_What is being asked_. Pick every line from the data below that contains the string "SizedBox" and copy it.

(Version difference data)
------------------------

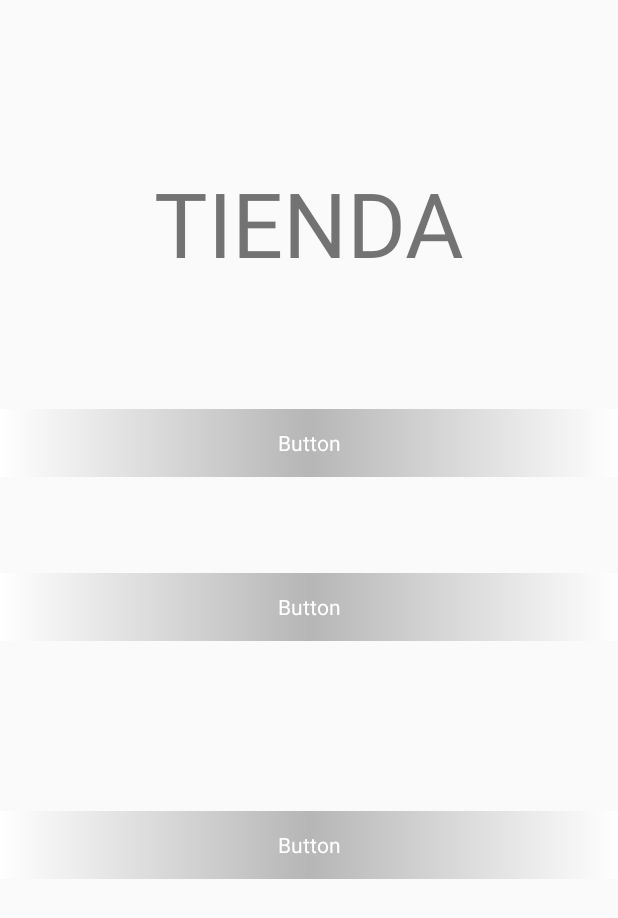
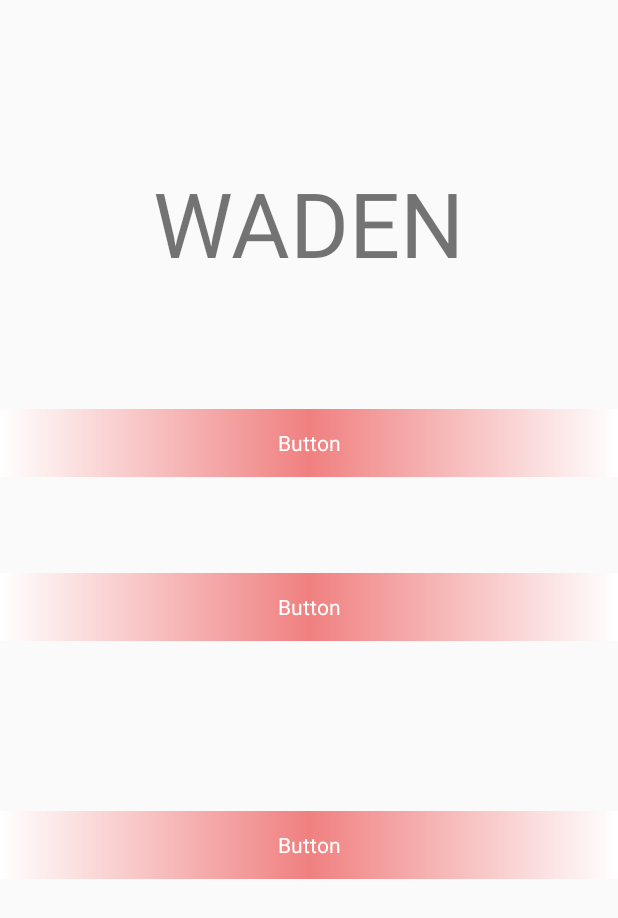
Before and after one commit to Adriaanbl/AdriProject, an Android app: the layout fragment_start_page_.xml on its own in the app's theme, with its tools: preview values and no code run, on a phone screen of 412 x 824 dp. Shown: the top 918 px of the screen. Run offline under Robolectric (Android 15) with nearby library versions, the phone set to English and light mode, and no system bars.

Commit message:
15/10 18:00

```diff
--- a/app/src/main/AndroidManifest.xml
+++ b/app/src/main/AndroidManifest.xml
@@ -7,7 +7,7 @@
         android:dataExtractionRules="@xml/data_extraction_rules"
         android:fullBackupContent="@xml/backup_rules"
         android:icon="@mipmap/ic_launcher"
-        android:label="@string/app_name"
+        android:label=" "
         android:supportsRtl="true"
         android:theme="@style/PrincipalTheme"
         tools:targetApi="31">
--- a/app/src/main/res/drawable/button_selector.xml
+++ /dev/null
@@ -1,8 +0,0 @@
-<?xml version="1.0" encoding="utf-8"?>
-<selector xmlns:android="http://schemas.android.com/apk/res/android">
-    <!-- Estado predeterminado -->
-    <item android:state_enabled="true" android:drawable="@drawable/gradient_button" />
-
-    <!-- Estado cuando el ratón pasa por encima (hover) -->
-    <item android:state_enabled="true" android:state_focused="true" android:drawable="@drawable/gradient_button" />
-</selector>
--- a/app/src/main/res/drawable/gradient_button.xml
+++ b/app/src/main/res/drawable/gradient_button.xml
@@ -1,9 +1,9 @@
 <?xml version="1.0" encoding="utf-8"?>
 <shape xmlns:android="http://schemas.android.com/apk/res/android">
     <gradient
-        android:startColor="#FFFFFF"
-        android:centerColor="#B6B6B6"
-        android:endColor="#FFFFFF"
+        android:startColor="@color/white"
+        android:centerColor="@color/lightcoral"
+        android:endColor="@color/white"
         android:angle="0"
     />
 </shape>
--- a/app/src/main/res/layout/fragment_start_page_.xml
+++ b/app/src/main/res/layout/fragment_start_page_.xml
@@ -11,7 +11,7 @@
         android:layout_width="wrap_content"
         android:layout_height="wrap_content"
         android:layout_marginTop="108dp"
-        android:text="TIENDA"
+        android:text="WADEN"
         android:textSize="60dp"
         app:layout_constraintEnd_toEndOf="parent"
         app:layout_constraintStart_toStartOf="parent"
@@ -27,7 +27,6 @@
         android:text="Button"
         android:textAlignment="center"
         android:theme="@style/PrincipalTheme"
-        android:background="@drawable/button_selector"
         app:layout_constraintTop_toBottomOf="@+id/textView"
         tools:layout_editor_absoluteX="0dp" />
 
--- a/app/src/main/res/values/themes.xml
+++ b/app/src/main/res/values/themes.xml
@@ -14,6 +14,25 @@
         <!-- Customize your theme here. -->
     </style>
 
+
+    <!-- Theme by Adrian Blasco -->
+    <style name="PrincipalTheme" parent="Theme.AppCompat.Light.DarkActionBar">
+        <!-- Primary brand color. -->
+        <item name="colorPrimary">@color/lightcoral</item>
+        <item name="colorPrimaryVariant">@color/indianred</item>
+        <item name="colorOnPrimary">@color/white</item>
+        <!-- Secondary brand color. -->
+        <item name="colorSecondary">@color/teal_200</item>
+        <item name="colorSecondaryVariant">@color/teal_700</item>
+        <item name="colorOnSecondary">@color/black</item>
+        <!-- Status bar color. -->
+        <item name="android:statusBarColor">?attr/colorPrimaryVariant</item>
+        <!-- Customize your theme here. -->
+        <item name="android:buttonStyle">@style/gradient_button</item>
+    </style>
+
+
+    <!-- Style by Adrian Blasco -->
     <style name="gradient_button">
         <item name="android:layout_width">wrap_content</item>
         <item name="android:layout_height">48dp</item>
@@ -22,11 +41,6 @@
         <item name="android:textAllCaps">false</item>
     </style>
 
-    <style name="PrincipalTheme" parent="Theme.AppCompat.Light.DarkActionBar">
-
-
-        <item name="android:buttonStyle">@style/gradient_button</item>
-    </style>
 
 
 </resources>
```
Also changed, not shown: app/src/main/java/es/abd/adriproject/fragmentStartPage.kt (+1 -14 lines), app/src/main/res/anim/button_hover_anim.xml (deleted, +0 -7 lines), app/src/main/res/values/colors.xml (+11 -0 lines).
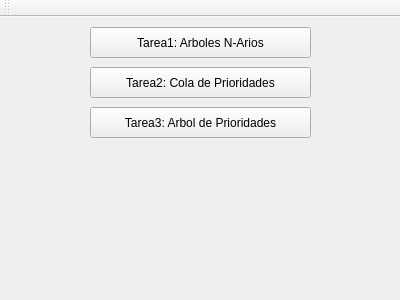
First picture: the form in mainwindow.ui, repository rNexeR/Estructura-Works-P2-NR, before the edit.
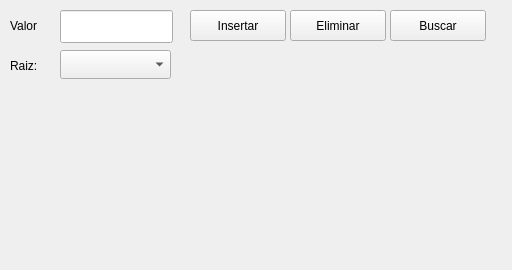
Second picture: the form after the edit.

The edit to the form file:
```diff
--- a/mainwindow.ui
+++ b/mainwindow.ui
@@ -6,62 +6,100 @@
    <rect>
     <x>0</x>
     <y>0</y>
-    <width>400</width>
-    <height>300</height>
+    <width>512</width>
+    <height>270</height>
    </rect>
   </property>
   <property name="windowTitle">
    <string>MainWindow</string>
   </property>
   <widget class="QWidget" name="centralWidget">
+   <widget class="QLabel" name="label">
+    <property name="geometry">
+     <rect>
+      <x>10</x>
+      <y>10</y>
+      <width>51</width>
+      <height>31</height>
+     </rect>
+    </property>
+    <property name="text">
+     <string>Valor</string>
+    </property>
+   </widget>
+   <widget class="QLineEdit" name="txtValor">
+    <property name="geometry">
+     <rect>
+      <x>60</x>
+      <y>10</y>
+      <width>113</width>
+      <height>33</height>
+     </rect>
+    </property>
+   </widget>
+   <widget class="QComboBox" name="Raiz">
+    <property name="geometry">
+     <rect>
+      <x>60</x>
+      <y>50</y>
+      <width>111</width>
+      <height>29</height>
+     </rect>
+    </property>
+   </widget>
+   <widget class="QLabel" name="label_2">
+    <property name="geometry">
+     <rect>
+      <x>10</x>
+      <y>50</y>
+      <width>51</width>
+      <height>31</height>
+     </rect>
+    </property>
+    <property name="text">
+     <string>Raiz:</string>
+    </property>
+   </widget>
    <widget class="QPushButton" name="pushButton">
     <property name="geometry">
      <rect>
-      <x>90</x>
+      <x>190</x>
       <y>10</y>
-      <width>221</width>
+      <width>96</width>
       <height>31</height>
      </rect>
     </property>
     <property name="text">
-     <string>Tarea1: Arboles N-Arios</string>
+     <string>Insertar</string>
     </property>
    </widget>
    <widget class="QPushButton" name="pushButton_2">
     <property name="geometry">
      <rect>
-      <x>90</x>
-      <y>50</y>
-      <width>221</width>
+      <x>290</x>
+      <y>10</y>
+      <width>96</width>
       <height>31</height>
      </rect>
     </property>
     <property name="text">
-     <string>Tarea2: Cola de Prioridades</string>
+     <string>Eliminar</string>
     </property>
    </widget>
    <widget class="QPushButton" name="pushButton_3">
     <property name="geometry">
      <rect>
-      <x>90</x>
-      <y>90</y>
-      <width>221</width>
+      <x>390</x>
+      <y>10</y>
+      <width>96</width>
       <height>31</height>
      </rect>
     </property>
     <property name="text">
-     <string>Tarea3: Arbol de Prioridades</string>
+     <string>Buscar</string>
     </property>
    </widget>
   </widget>
-  <widget class="QToolBar" name="mainToolBar">
-   <attribute name="toolBarArea">
-    <enum>TopToolBarArea</enum>
-   </attribute>
-   <attribute name="toolBarBreak">
-    <bool>false</bool>
-   </attribute>
-  </widget>
  </widget>
  <layoutdefault spacing="6" margin="11"/>
  <resources/>
```
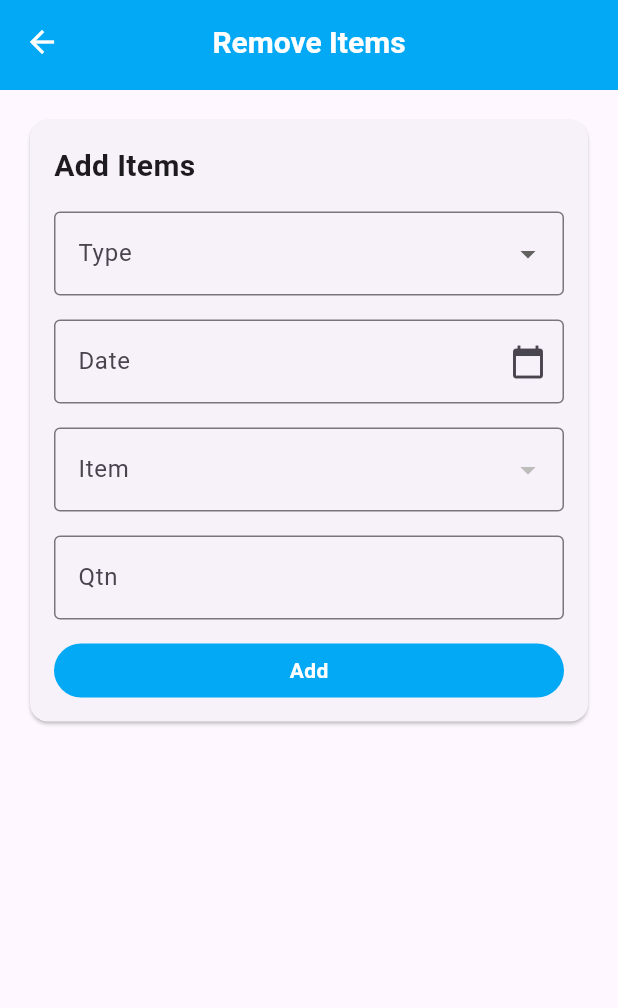
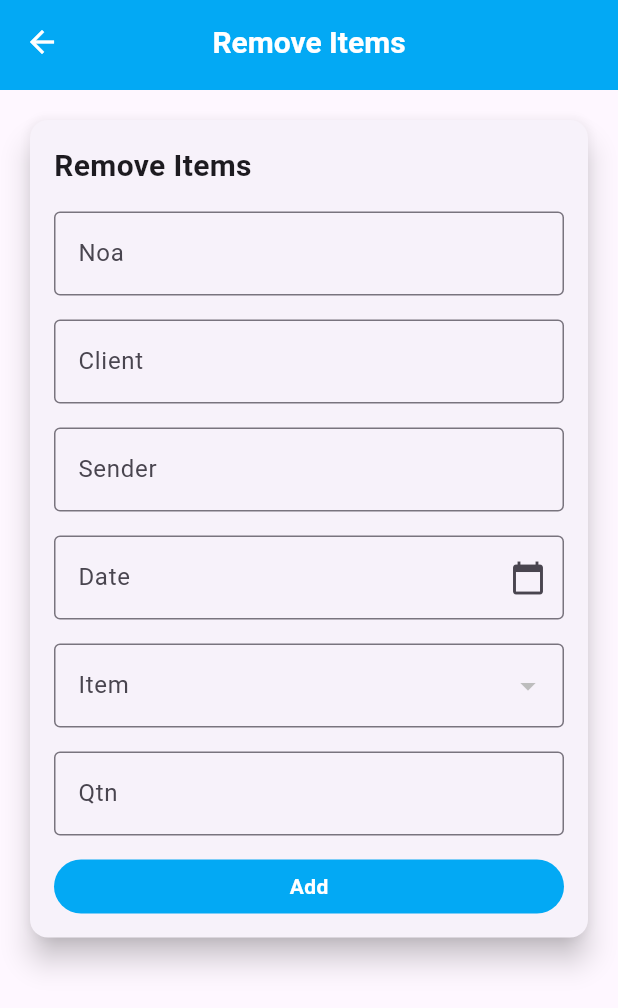
Before and after one commit to mohammad-rex-craft/store, a Flutter app: the RemoveItems screen opened by its route, on a phone screen of 412 x 824 dp. Shown: the top 1008 px of the screen. Run offline on Flutter 3.47's test engine with Material 3 defaults, Android fonts, the phone set to English and light mode, and no system bars; our stand-ins replace rflutter_alert, supabase_flutter; accounts and stored records are empty.

Commit message:
add remove items page

```diff
--- a/lib/screens/remove_items.dart
+++ b/lib/screens/remove_items.dart
@@ -17,6 +17,8 @@ class _RemoveItemsState extends State<RemoveItems> {
   final TextEditingController qtnController = TextEditingController();
   final TextEditingController invoiceController = TextEditingController();
   final TextEditingController dateController = TextEditingController();
+  final TextEditingController clientController = TextEditingController();
+  final TextEditingController senderController = TextEditingController();
   DateTime selectedDate = DateTime.now();
   String? selectedType;
   String? selectedItem;
@@ -125,36 +127,40 @@ class _RemoveItemsState extends State<RemoveItems> {
       // Insert into inputs table
       final inputData = {
         'date': dateController.text,
-        'type': selectedType,
-        'noa': selectedType == 'Return' ? invoiceController.text : null,
+        'client': clientController.text,
+        'sender': senderController.text,
+        'noa': invoiceController.text,
         'items': items,
       };
-      await db.create(table: 'inputs', data: inputData).then((_) {
-        items.forEach((item) {
-          db
-              .update(
+      await db.create(table: 'orders', data: inputData).then((_) async {
+        // Process all items first
+        for (var item in items) {
+          await db.update(
             table: 'store',
             id: item['id'].toString(),
             data: {
-                  'qtn':
-                      allItems.firstWhere(
+              'qtn': allItems.firstWhere(
                 (element) => element['id'] == item['id'],
-                      )['qtn'] +
-                      item['qtn'],
+              )['qtn'] - item['qtn'],
             },
-              )
-              .then((_) {
+          );
+        }
+
+        // Reset form and show success message only once
         setState(() {
           items = [];
-                  selectedType = null;
+          clientController.clear();
+          senderController.clear();
           invoiceController.clear();
+          dateController.clear();
           isLoading = false;
         });
+
         Alert(
           context: context,
           type: AlertType.success,
           title: "success",
-                  desc: "items added successfully",
+          desc: "items removed successfully",
           buttons: [
             DialogButton(
               onPressed: () => Navigator.pop(context),
@@ -167,8 +173,7 @@ class _RemoveItemsState extends State<RemoveItems> {
           ],
         ).show();
       });
-        });
-      });
+
     } catch (e) {
       setState(() {
         isLoading = false;
@@ -192,6 +197,12 @@ class _RemoveItemsState extends State<RemoveItems> {
     }
   }
 
+  void deleteItem(int index) {
+    setState(() {
+      items.removeAt(index);
+    });
+  }
+
   @override
   Widget build(BuildContext context) {
     return Stack(
@@ -203,6 +214,8 @@ class _RemoveItemsState extends State<RemoveItems> {
             child: Column(
               children: [
                 FormRemoveItem(
+                  clientController: clientController,
+                  senderController: senderController,
                   dateController: dateController,
                   qtnController: qtnController,
                   invoiceController: invoiceController,
@@ -222,7 +235,7 @@ class _RemoveItemsState extends State<RemoveItems> {
                   onAdd: addItem,
                 ),
                 SizedBox(height: 16),
-                TableRemoveItems (items: items, onSubmit: submitData),
+                TableRemoveItems (items: items, onSubmit: submitData, onDelete: deleteItem),
               ],
             ),
           ),
--- a/lib/widget/screens/remove_items/form_remove_item.dart
+++ b/lib/widget/screens/remove_items/form_remove_item.dart
@@ -5,6 +5,8 @@ class FormRemoveItem extends StatelessWidget {
   final TextEditingController dateController;
   final TextEditingController qtnController;
   final TextEditingController invoiceController;
+  final TextEditingController clientController;
+  final TextEditingController senderController;
   final String? selectedType;
   final String? selectedItem;
   final List<Map<String, dynamic>> allItems;
@@ -17,6 +19,8 @@ class FormRemoveItem extends StatelessWidget {
     required this.dateController,
     required this.qtnController,
     required this.invoiceController,
+    required this.clientController,
+    required this.senderController,
     required this.selectedType,
     required this.selectedItem,
     required this.allItems,
@@ -28,30 +32,18 @@ class FormRemoveItem extends StatelessWidget {
   @override
   Widget build(BuildContext context) {
     return Card(
+      elevation: 8,
       child: Padding(
         padding: EdgeInsets.all(16),
         child: Column(
           crossAxisAlignment: CrossAxisAlignment.start,
           children: [
             Text(
-              "Add Items",
+              "Remove Items",
               style: TextStyle(fontSize: 20, fontWeight: FontWeight.bold),
             ),
             SizedBox(height: 16),
-            DropdownButtonFormField<String>(
-              decoration: InputDecoration(
-                labelText: 'Type',
-                border: OutlineInputBorder(),
-              ),
-              value: selectedType,
-              items: ['Production', 'Return'].map((type) {
-                return DropdownMenuItem(value: type, child: Text(type));
-              }).toList(),
-              onChanged: onTypeChanged,
-            ),
-            SizedBox(height: 16),
-            if (selectedType == 'Return') ...[
-              TextField(
+            TextField(
                 decoration: InputDecoration(
                   labelText: 'Noa',
                   border: OutlineInputBorder(),
@@ -59,7 +51,22 @@ class FormRemoveItem extends StatelessWidget {
                 controller: invoiceController,
               ),
               SizedBox(height: 16),
-            ],
+              TextField(
+                decoration: InputDecoration(
+                  labelText: 'Client',
+                  border: OutlineInputBorder(),
+                ),
+                controller: clientController,
+              ),
+              SizedBox(height: 16),
+              TextField(
+                decoration: InputDecoration(
+                  labelText: 'Sender',
+                  border: OutlineInputBorder(),
+                ),
+                controller: senderController,
+              ),
+              SizedBox(height: 16),
             TextField(
               decoration: InputDecoration(
                 labelText: 'Date',
```
Also changed, not shown: lib/widget/screens/remove_items/table_remove_items.dart (+40 -14 lines). Lines whose indentation alone changed are shown as unchanged.
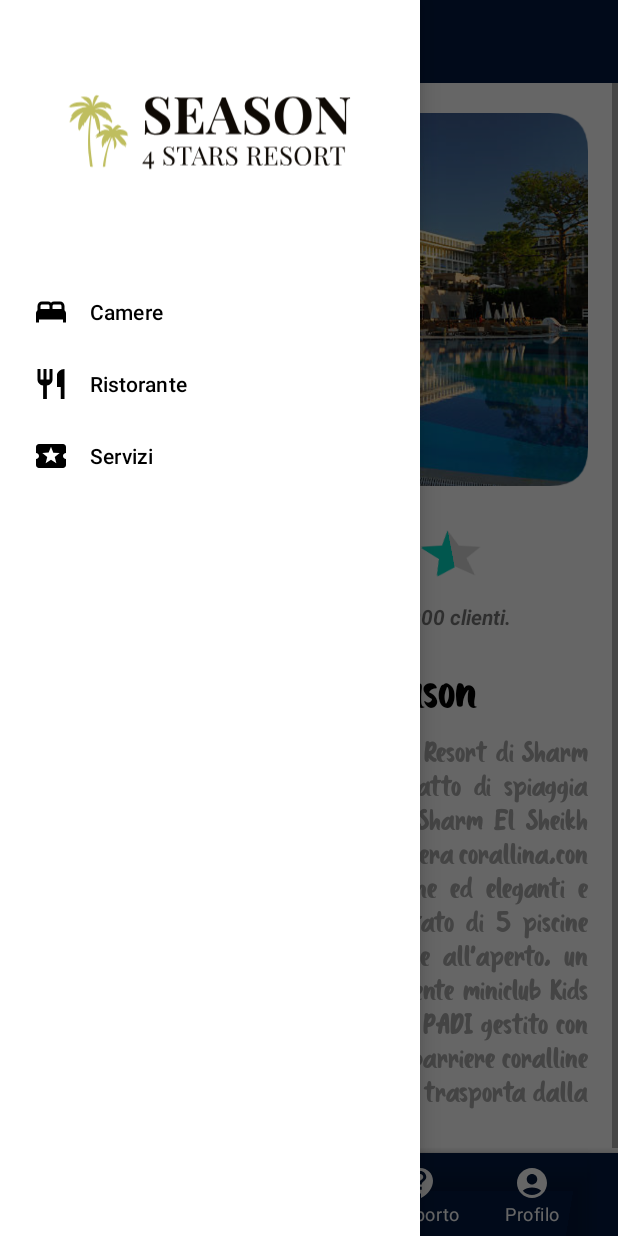
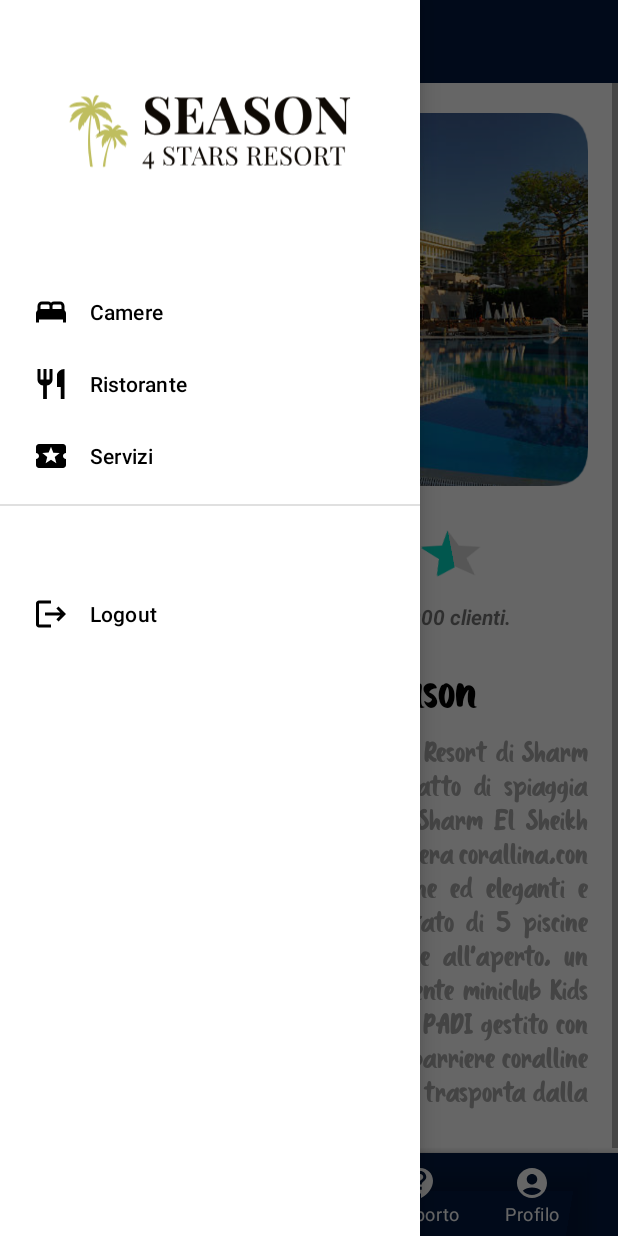
Before and after one commit to MaxQuello/SeasonApp, an Android app: the screen it shows after launch (MainActivity), with the side drawer open, on a phone screen of 412 x 824 dp. Run offline under Robolectric (Android 15) with nearby library versions, the phone set to English and light mode, and no system bars.

Commit message:
logout aggiunto

```diff
--- /dev/null
+++ b/app/src/main/res/drawable/baseline_logout_24.xml
@@ -0,0 +1,5 @@
+<vector android:autoMirrored="true" android:height="24dp"
+    android:tint="#000000" android:viewportHeight="24"
+    android:viewportWidth="24" android:width="24dp" xmlns:android="http://schemas.android.com/apk/res/android">
+    <path android:fillColor="@android:color/white" android:pathData="M17,7l-1.41,1.41L18.17,11H8v2h10.17l-2.58,2.58L17,17l5,-5zM4,5h8V3H4c-1.1,0 -2,0.9 -2,2v14c0,1.1 0.9,2 2,2h8v-2H4V5z"/>
+</vector>
--- a/app/src/main/res/menu/menu_drawer.xml
+++ b/app/src/main/res/menu/menu_drawer.xml
@@ -21,4 +21,14 @@
             android:title="Servizi" />
     </group>
 
+    <item
+        android:title="">
+        <menu>
+            <item
+                android:id="@+id/nav_logout"
+                android:icon="@drawable/baseline_logout_24"
+                android:title="Logout"/>
+        </menu>
+    </item>
+
 </menu>
```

------------------------

_Task output_.
                 SizedBox(height: 16),
             SizedBox(height: 16),
-            SizedBox(height: 16),
               SizedBox(height: 16),
+              SizedBox(height: 16),
+              SizedBox(height: 16),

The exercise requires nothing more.